We had a client call our Support desk with a curious problem. When they went to their Contact list and typed one particular name in the Quick Find search box, it wouldn’t find the contact record. All other names seemed to work, but whenever they searched for a gentleman with the last name of “Way”, it would not find his record. They could find Mr. Way in advanced find, but never using the Quick Find.
This particular client was using the new(ish) option to “Enable full-text searching for Quick Find”. Disabling this, and waiting the frustratingly long 24 hours for the change to bite, resolved the issue. But users had grown accustomed to the quick response of the Quick Find.

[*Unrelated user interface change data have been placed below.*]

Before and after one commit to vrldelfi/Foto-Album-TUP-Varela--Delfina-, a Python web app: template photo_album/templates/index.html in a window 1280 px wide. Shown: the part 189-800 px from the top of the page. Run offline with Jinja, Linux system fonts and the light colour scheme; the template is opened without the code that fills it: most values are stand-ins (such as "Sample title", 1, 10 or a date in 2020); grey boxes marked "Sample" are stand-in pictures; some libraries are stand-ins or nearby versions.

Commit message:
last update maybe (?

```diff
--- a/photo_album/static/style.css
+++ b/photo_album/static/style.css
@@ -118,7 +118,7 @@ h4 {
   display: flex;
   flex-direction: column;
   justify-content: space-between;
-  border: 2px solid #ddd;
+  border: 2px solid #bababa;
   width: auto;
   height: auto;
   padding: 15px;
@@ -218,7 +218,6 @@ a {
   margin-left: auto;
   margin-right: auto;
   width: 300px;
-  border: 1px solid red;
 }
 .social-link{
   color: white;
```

We looked at everything from potentially bad, unprintable characters in the name to T-SQL reserved words to minimum search-string lengths, but couldn’t find the answer. A Microsoft engineer had to finally figure it out for us, so I thought I would write it up.
When you enable full-text searching for Quick Find in CRM 2015 or later, the database engine uses something called a full-text catalog to index the data it may need to search. Search engines, like Google or Bing, use the same notion to be able to search millions of websites in a fraction of a second – they scour websites and pull out important words and store them in a highly-indexed database to provide fast searching when a user uses that word in their search.
However, there are a lot of words and symbols that are just so common and ubiquitous, that they are useless to include as part of a search. “a”, “is”, and “the” are good examples – search engines ignore words like that because they are too common. SQL Server’s Full-text Engine is no different. To prevent a full-text index from becoming bloated, SQL Server has a mechanism that discards commonly occurring strings that do not help the search. These discarded strings are called stopwords . During index creation, the Full-Text Engine omits stopwords from the full-text index. This means that full-text queries will not search on stopwords.
You can find the list of stopwords on your SQL server by using this query:
select * from sys.fulltext_system_stopwords where language_id =1033
(note: if you’re using a language other than English, you may need to change or just omit the language_id part of that where clause)
On my server there are 150+ stopwords, and what do you know – “way” is one of them.
So every time anyone searched for “way” or any other word in this list, SQL doesn’t even try the search because it knows it will not find any results because it wasn’t indexing that word in the first place.
If this problem affects you, you have two choices:
- Elect to not use the Full-text search option in CRM, and revert back to the old method
- If you are on-premise, you can have your DBA update the list of stopwords by creating a custom stoplist.
Pretty good article on stopwords and stoplists here: https://msdn.microsoft.com/en-us/library/ms142551.aspx